Quick and dirty guide to OSX video file conversion

For a long while I had been using MPEGStreamclip / Adobe Media Encoder to handle all my video file transcoding requirements.  One of those is a big, clunky piece of code (Adobe) which even though it gave me good results never seemed quite stable enough whilst the other, well I just simply never got on with it’s UI (and I know I never actually gave it the time it needed to get to know it better).

So, with that in mind I put a call out on Facebook for a small, free OSX file converter.

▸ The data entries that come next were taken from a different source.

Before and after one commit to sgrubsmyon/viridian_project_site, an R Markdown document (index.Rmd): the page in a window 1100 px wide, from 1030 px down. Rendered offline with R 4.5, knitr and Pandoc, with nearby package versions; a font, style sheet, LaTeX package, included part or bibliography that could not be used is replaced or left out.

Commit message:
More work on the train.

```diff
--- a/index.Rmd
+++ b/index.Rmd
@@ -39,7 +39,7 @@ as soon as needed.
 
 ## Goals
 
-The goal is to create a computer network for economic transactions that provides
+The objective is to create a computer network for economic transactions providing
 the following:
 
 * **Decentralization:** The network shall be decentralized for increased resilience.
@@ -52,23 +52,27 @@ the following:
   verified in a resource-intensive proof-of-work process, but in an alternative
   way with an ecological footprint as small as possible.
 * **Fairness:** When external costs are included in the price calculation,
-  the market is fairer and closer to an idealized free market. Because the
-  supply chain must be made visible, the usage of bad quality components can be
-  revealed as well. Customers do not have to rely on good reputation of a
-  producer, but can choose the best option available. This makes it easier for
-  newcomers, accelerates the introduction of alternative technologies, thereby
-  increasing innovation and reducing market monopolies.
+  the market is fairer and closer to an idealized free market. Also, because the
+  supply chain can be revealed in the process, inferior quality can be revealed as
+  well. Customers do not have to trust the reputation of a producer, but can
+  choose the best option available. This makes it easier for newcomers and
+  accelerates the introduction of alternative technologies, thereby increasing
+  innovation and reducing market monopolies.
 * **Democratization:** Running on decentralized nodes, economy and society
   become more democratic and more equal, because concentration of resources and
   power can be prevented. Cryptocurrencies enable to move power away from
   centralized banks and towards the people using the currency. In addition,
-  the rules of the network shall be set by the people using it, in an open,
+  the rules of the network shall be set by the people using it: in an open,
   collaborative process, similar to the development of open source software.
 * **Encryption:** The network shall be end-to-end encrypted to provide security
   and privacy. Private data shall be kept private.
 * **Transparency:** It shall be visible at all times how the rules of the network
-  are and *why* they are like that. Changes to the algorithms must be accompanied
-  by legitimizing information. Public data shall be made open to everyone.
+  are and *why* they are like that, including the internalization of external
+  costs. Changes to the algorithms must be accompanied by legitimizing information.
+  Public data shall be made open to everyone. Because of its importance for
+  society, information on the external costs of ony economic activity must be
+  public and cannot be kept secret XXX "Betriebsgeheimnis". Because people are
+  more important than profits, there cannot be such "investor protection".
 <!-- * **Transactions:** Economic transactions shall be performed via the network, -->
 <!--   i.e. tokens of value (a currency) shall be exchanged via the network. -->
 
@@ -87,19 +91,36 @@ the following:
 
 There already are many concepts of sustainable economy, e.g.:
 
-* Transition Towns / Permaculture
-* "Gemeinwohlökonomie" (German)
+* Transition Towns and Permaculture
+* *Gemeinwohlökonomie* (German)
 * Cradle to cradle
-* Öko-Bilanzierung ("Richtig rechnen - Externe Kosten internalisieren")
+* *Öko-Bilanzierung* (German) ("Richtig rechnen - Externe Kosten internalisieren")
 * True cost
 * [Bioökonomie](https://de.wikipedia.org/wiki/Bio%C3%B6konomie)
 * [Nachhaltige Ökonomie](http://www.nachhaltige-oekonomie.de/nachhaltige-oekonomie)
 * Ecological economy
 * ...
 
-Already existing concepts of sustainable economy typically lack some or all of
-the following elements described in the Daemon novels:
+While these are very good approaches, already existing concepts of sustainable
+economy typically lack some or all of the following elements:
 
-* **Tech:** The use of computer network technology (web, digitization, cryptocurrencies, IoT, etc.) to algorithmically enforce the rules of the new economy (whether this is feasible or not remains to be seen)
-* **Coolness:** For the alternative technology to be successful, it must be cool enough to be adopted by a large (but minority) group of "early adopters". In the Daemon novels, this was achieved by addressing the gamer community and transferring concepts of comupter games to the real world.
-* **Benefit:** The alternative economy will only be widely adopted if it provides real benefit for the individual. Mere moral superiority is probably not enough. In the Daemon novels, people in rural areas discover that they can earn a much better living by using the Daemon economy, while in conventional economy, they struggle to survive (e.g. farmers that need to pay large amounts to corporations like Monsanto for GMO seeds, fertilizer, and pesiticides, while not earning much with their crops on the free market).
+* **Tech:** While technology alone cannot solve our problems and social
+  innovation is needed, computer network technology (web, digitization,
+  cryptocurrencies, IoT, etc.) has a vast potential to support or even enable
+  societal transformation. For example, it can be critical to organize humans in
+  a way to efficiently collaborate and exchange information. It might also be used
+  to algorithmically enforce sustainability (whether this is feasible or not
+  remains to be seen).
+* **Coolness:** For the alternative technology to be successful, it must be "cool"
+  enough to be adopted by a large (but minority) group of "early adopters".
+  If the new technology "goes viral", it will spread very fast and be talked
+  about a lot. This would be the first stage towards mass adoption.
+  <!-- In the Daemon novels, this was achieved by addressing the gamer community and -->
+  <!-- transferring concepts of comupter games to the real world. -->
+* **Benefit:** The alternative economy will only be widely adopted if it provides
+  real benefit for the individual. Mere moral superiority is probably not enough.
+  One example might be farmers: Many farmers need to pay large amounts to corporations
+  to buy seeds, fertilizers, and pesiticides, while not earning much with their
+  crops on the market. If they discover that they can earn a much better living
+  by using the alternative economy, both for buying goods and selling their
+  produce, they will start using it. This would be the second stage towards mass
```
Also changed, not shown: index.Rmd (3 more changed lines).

With the plea online, it didn’t take much time for a good friend (Bridd) to suggest I take a look at a small, freeware piece of software named QTAmateur.

Weighing in at a massive 77kb (yes, you’ve read that correctly), QTAmateur is a lightweight graphical interface to the guts of Quicktime and (for me at the least) specifically it’s conversion facilities.

With this in mind, I’ve decided to put together this small collection of screenshots to show just how easy a piece of software it really is, and how quickly it can handle anything > DXV conversion (insert your own codec of choice here).  OSX 10.8.x (Mountain Lion) has been used in this example, an updated version will be online showing the minimal differences under OSX 10.9.x (Mavericks) shortly.

Step 1 : Grab and install the software.
A simple first step, simply head over here to view the glorious details regarding QTAmateur and save the resulting QTAmateur.app.zip file somewhere safe.  Unzip it, and drag the resulting app into your “Applications” folder. Easy.

Step 2 : Run the little beauty.


From here it’s a simple case of heading to the [File] menu and selecting [Batch Export].


Drag and drop the files you want to convert directly into the window and select the video container you want to use (in this case it’s going to be a Quicktime Movie) from the drop down.


 Click on [Settings] and we can now select the output resolution, add any Quicktime effects and also set the output resolution of all clips.






You can also specify the audio codec you want to use as well in the [Audio] settings section.  Once you’ve set everything as you need it for your batch export it’s a simple case of hitting the (oddly enough) [Export] button where you will see the familiar OSX finder window.

One note, there is no method for creating a new folder from this dialog box.  Simply create your folder and navigate to it as you see fit and hit [Export].


And away it goes.